==== Recorded data

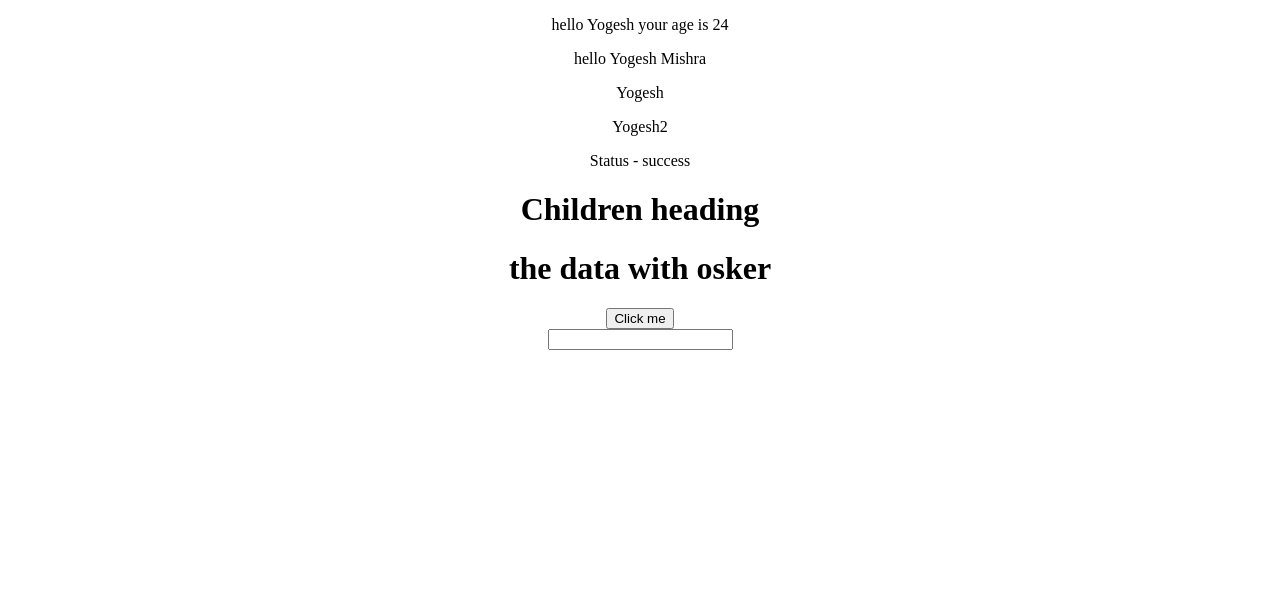
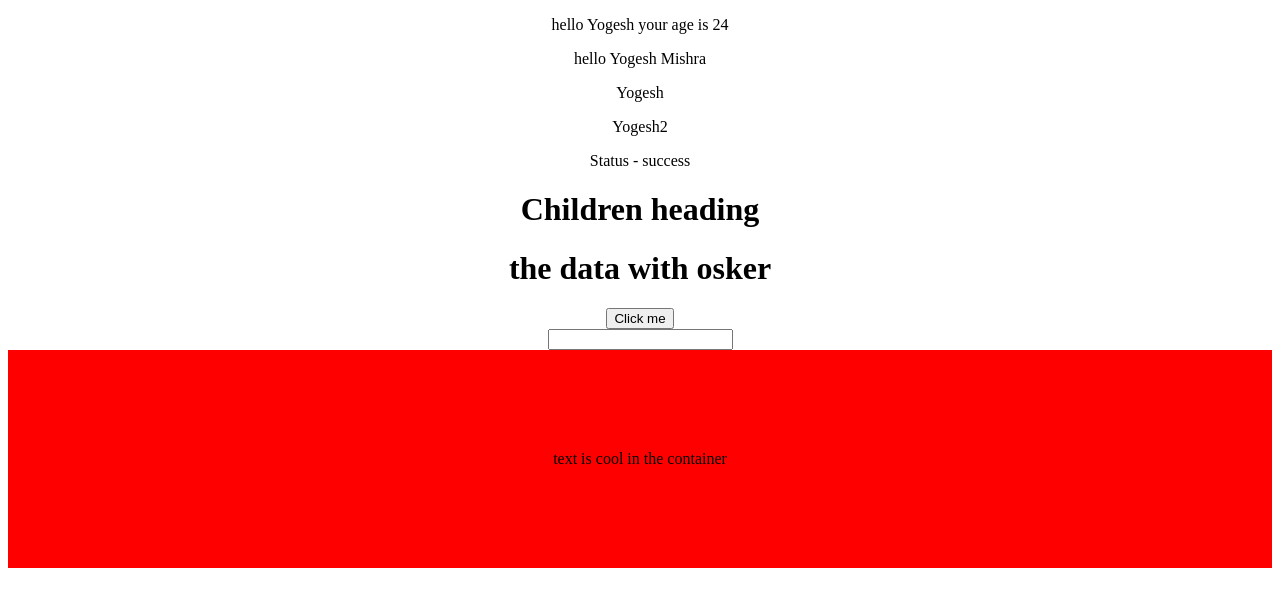
Before and after one commit to yogeshmishra667/tsx-react, a React (Create React App) app: page / in a window 1280 px wide. Shown: the top 606 px of the page. Built offline with nearby package versions, Linux system fonts and the light colour scheme.

Commit message:
complete style props

```diff
--- a/src/App.tsx
+++ b/src/App.tsx
@@ -7,6 +7,7 @@
 import Osker from './Components/oskar'
 import Button from './Components/button'
 import Input from './Components/Input'
+import Container from './Components/Container'
 
 function App() {
   const personName = {
@@ -44,6 +45,7 @@
         value=" "
         handleChange={event => console.log('input accessed', event)}
       />
+      <Container style={{ backgroundColor: 'red', padding: '100px' }} />
     </div>
   )
 }
--- /dev/null
+++ b/src/Components/Container.tsx
@@ -0,0 +1,11 @@
+import React from 'react'
+
+type containerProps = {
+  style: React.CSSProperties
+}
+
+const Container = (props: containerProps) => {
+  return <div style={props.style}>text is cool in the container</div>
+}
+
+export default Container
```
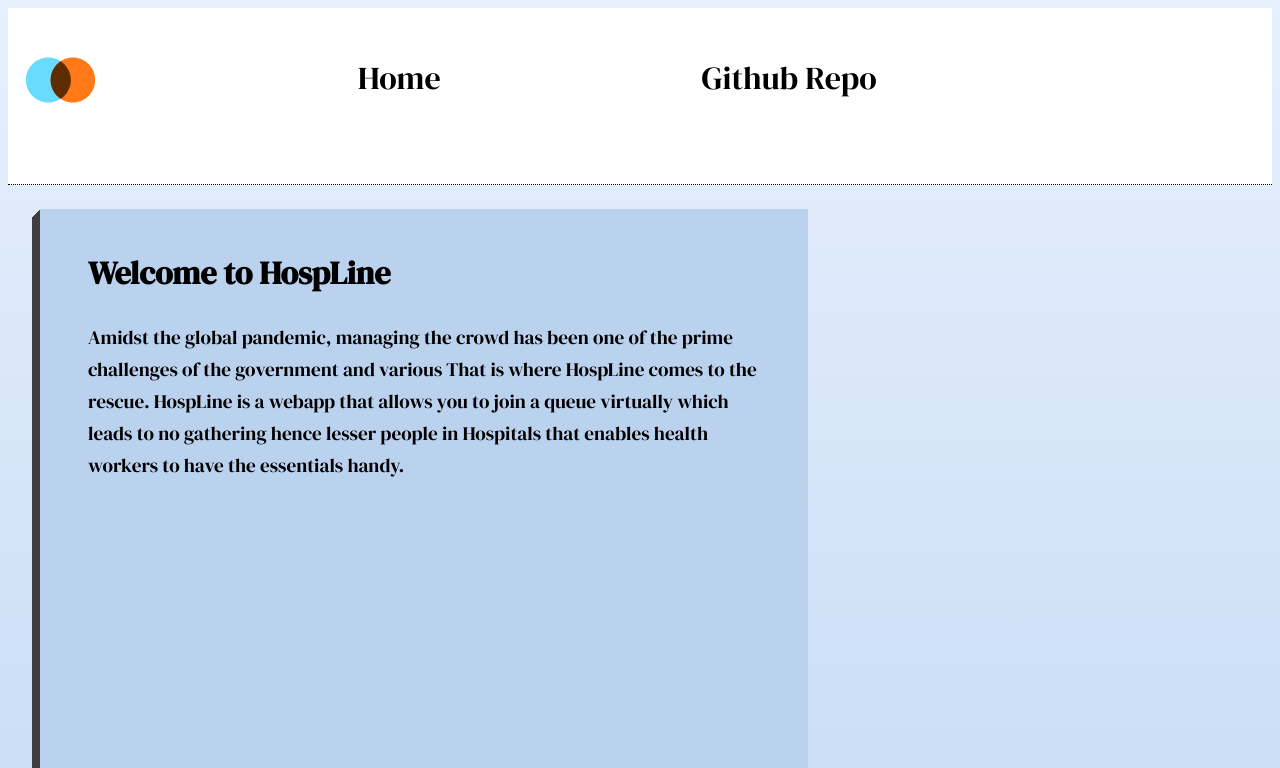
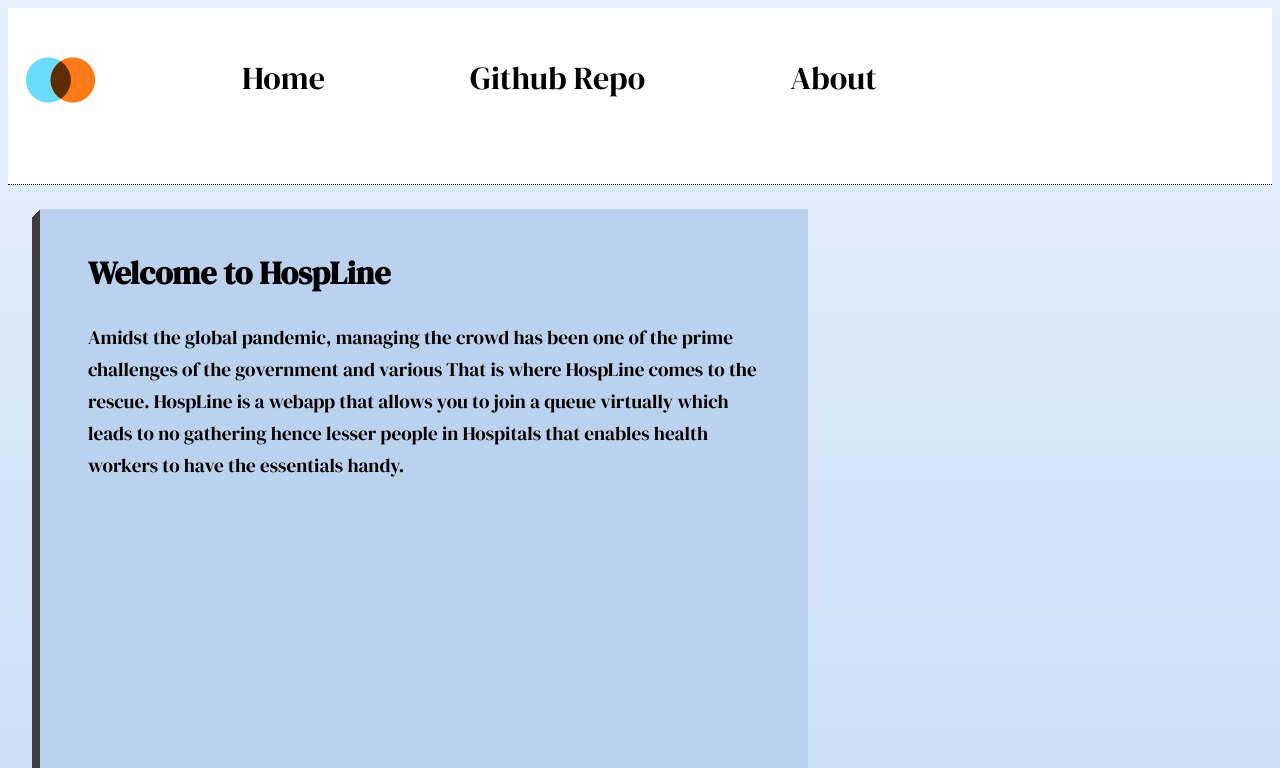
Before and after one commit to mdarshad1000/Hosp-Line, a Flask app: page / in a window 1280 px wide. Shown: the top 768 px of the page. Run offline with Flask 2, Linux system fonts and the light colour scheme; some libraries are stand-ins or nearby versions.

Commit message:
bug fixes

```diff
--- a/templates/index.html
+++ b/templates/index.html
@@ -50,7 +50,7 @@
 
             <li><a href="/">Home</a></li>
             <li><a href="https://github.com/mdarshad1000/Hosp-Line" target="_blank">Github Repo</a></li>
-<!--            <li><a href="/about">About</a></li>-->
+            <li><a href="/about">About</a></li>
         </ul>
     </div>
 
```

========

**Activity:** Every record above must be printed exactly, except for its images.

**Output of the exercise:**
Before and after one commit to yogeshmishra667/tsx-react, a React (Create React App) app: page / in a window 1280 px wide. Shown: the top 606 px of the page. Built offline with nearby package versions, Linux system fonts and the light colour scheme.

Commit message:
complete style props

```diff
--- a/src/App.tsx
+++ b/src/App.tsx
@@ -7,6 +7,7 @@
 import Osker from './Components/oskar'
 import Button from './Components/button'
 import Input from './Components/Input'
+import Container from './Components/Container'
 
 function App() {
   const personName = {
@@ -44,6 +45,7 @@
         value=" "
         handleChange={event => console.log('input accessed', event)}
       />
+      <Container style={{ backgroundColor: 'red', padding: '100px' }} />
     </div>
   )
 }
--- /dev/null
+++ b/src/Components/Container.tsx
@@ -0,0 +1,11 @@
+import React from 'react'
+
+type containerProps = {
+  style: React.CSSProperties
+}
+
+const Container = (props: containerProps) => {
+  return <div style={props.style}>text is cool in the container</div>
+}
+
+export default Container
```
Before and after one commit to mdarshad1000/Hosp-Line, a Flask app: page / in a window 1280 px wide. Shown: the top 768 px of the page. Run offline with Flask 2, Linux system fonts and the light colour scheme; some libraries are stand-ins or nearby versions.

Commit message:
bug fixes

```diff
--- a/templates/index.html
+++ b/templates/index.html
@@ -50,7 +50,7 @@
 
             <li><a href="/">Home</a></li>
             <li><a href="https://github.com/mdarshad1000/Hosp-Line" target="_blank">Github Repo</a></li>
-<!--            <li><a href="/about">About</a></li>-->
+            <li><a href="/about">About</a></li>
         </ul>
     </div>
 
```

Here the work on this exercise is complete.